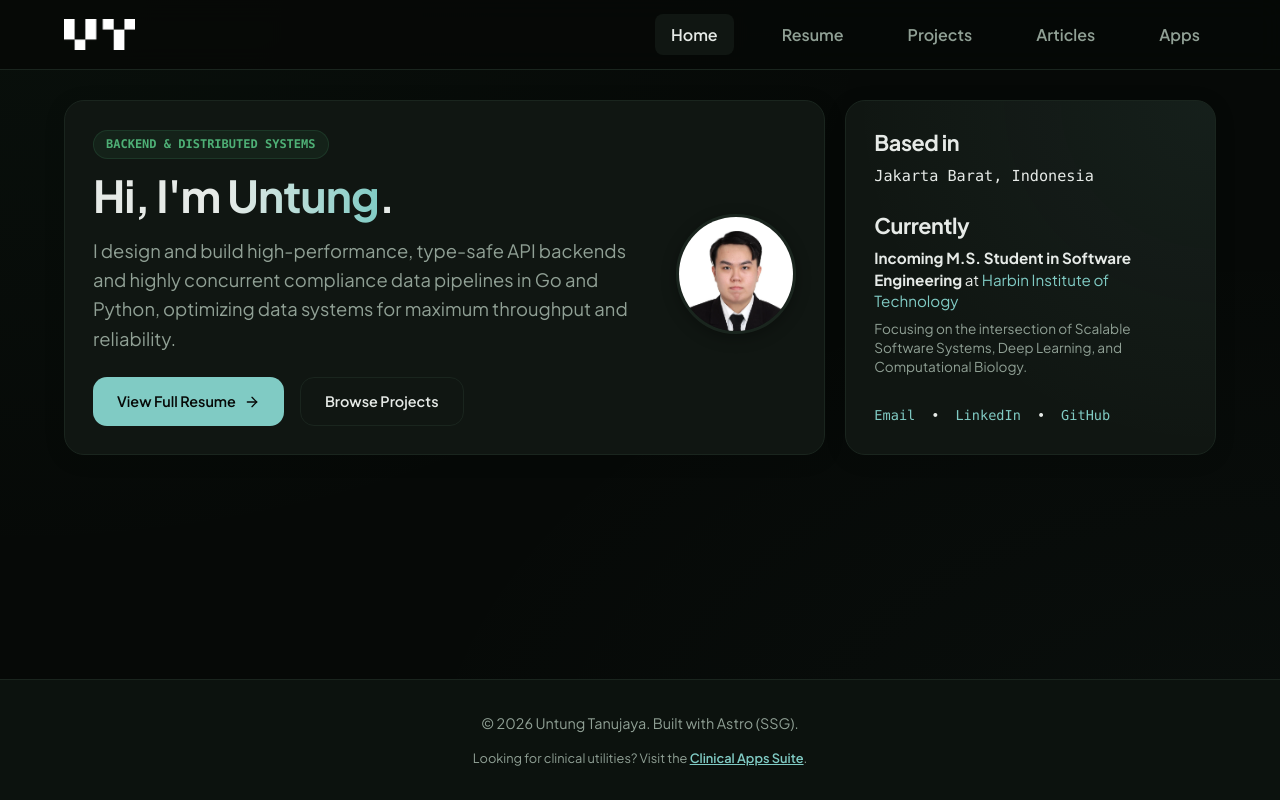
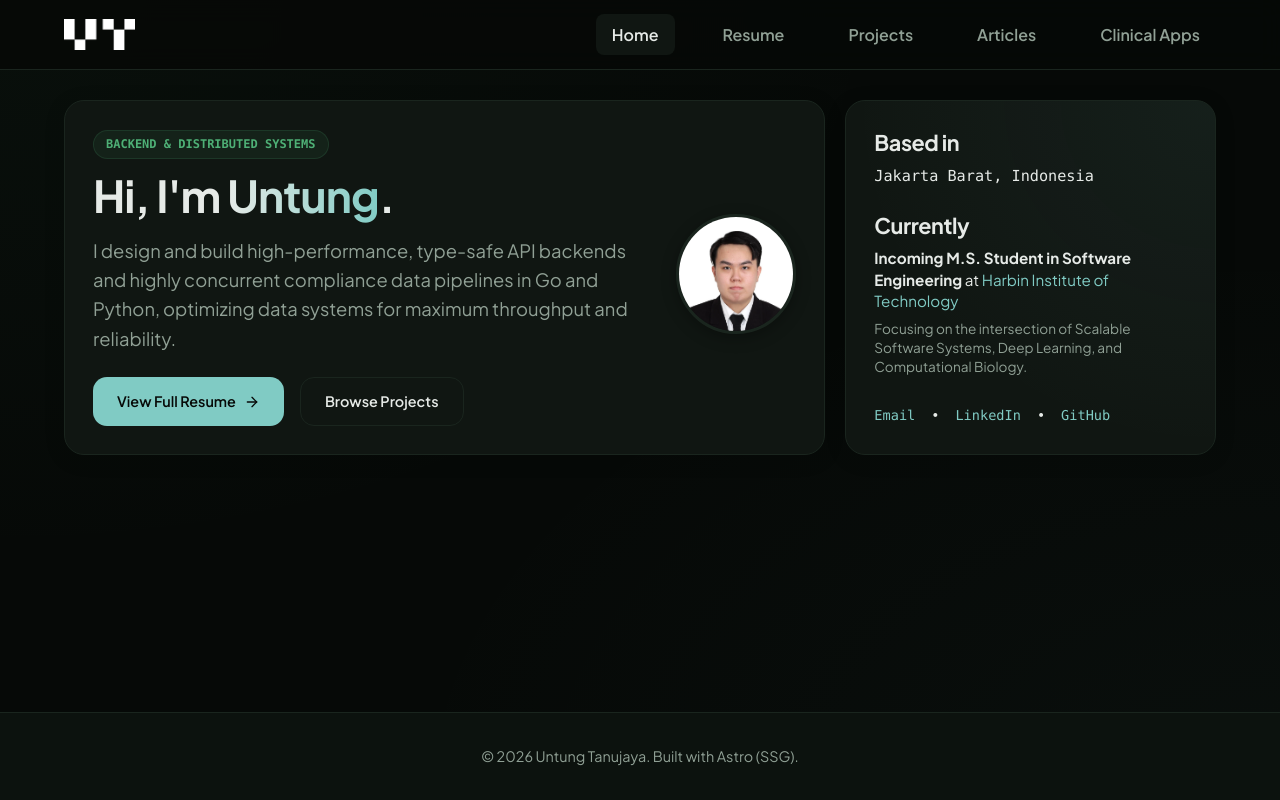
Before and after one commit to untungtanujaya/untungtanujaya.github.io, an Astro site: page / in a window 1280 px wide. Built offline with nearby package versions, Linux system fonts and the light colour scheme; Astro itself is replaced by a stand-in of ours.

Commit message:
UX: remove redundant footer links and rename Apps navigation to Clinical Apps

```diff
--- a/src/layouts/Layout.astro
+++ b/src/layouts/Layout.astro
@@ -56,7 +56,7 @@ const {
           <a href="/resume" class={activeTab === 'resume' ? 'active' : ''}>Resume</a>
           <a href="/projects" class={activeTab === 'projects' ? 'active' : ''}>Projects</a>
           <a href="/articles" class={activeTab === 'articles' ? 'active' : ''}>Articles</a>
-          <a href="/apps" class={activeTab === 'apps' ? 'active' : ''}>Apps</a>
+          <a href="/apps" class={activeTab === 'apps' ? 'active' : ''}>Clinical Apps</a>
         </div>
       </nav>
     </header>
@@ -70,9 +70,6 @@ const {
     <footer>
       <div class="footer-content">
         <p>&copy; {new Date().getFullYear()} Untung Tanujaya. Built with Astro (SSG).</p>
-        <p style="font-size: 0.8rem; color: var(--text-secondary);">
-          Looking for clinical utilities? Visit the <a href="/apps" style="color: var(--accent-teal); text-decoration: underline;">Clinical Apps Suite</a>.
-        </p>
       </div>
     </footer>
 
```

******************************

**Your instructions**
You need to copy every entry exactly, taking out only the pictures.

**Completed exercise**
Before and after one commit to untungtanujaya/untungtanujaya.github.io, an Astro site: page / in a window 1280 px wide. Built offline with nearby package versions, Linux system fonts and the light colour scheme; Astro itself is replaced by a stand-in of ours.

Commit message:
UX: remove redundant footer links and rename Apps navigation to Clinical Apps

```diff
--- a/src/layouts/Layout.astro
+++ b/src/layouts/Layout.astro
@@ -56,7 +56,7 @@ const {
           <a href="/resume" class={activeTab === 'resume' ? 'active' : ''}>Resume</a>
           <a href="/projects" class={activeTab === 'projects' ? 'active' : ''}>Projects</a>
           <a href="/articles" class={activeTab === 'articles' ? 'active' : ''}>Articles</a>
-          <a href="/apps" class={activeTab === 'apps' ? 'active' : ''}>Apps</a>
+          <a href="/apps" class={activeTab === 'apps' ? 'active' : ''}>Clinical Apps</a>
         </div>
       </nav>
     </header>
@@ -70,9 +70,6 @@ const {
     <footer>
       <div class="footer-content">
         <p>&copy; {new Date().getFullYear()} Untung Tanujaya. Built with Astro (SSG).</p>
-        <p style="font-size: 0.8rem; color: var(--text-secondary);">
-          Looking for clinical utilities? Visit the <a href="/apps" style="color: var(--accent-teal); text-decoration: underline;">Clinical Apps Suite</a>.
-        </p>
       </div>
     </footer>
 
```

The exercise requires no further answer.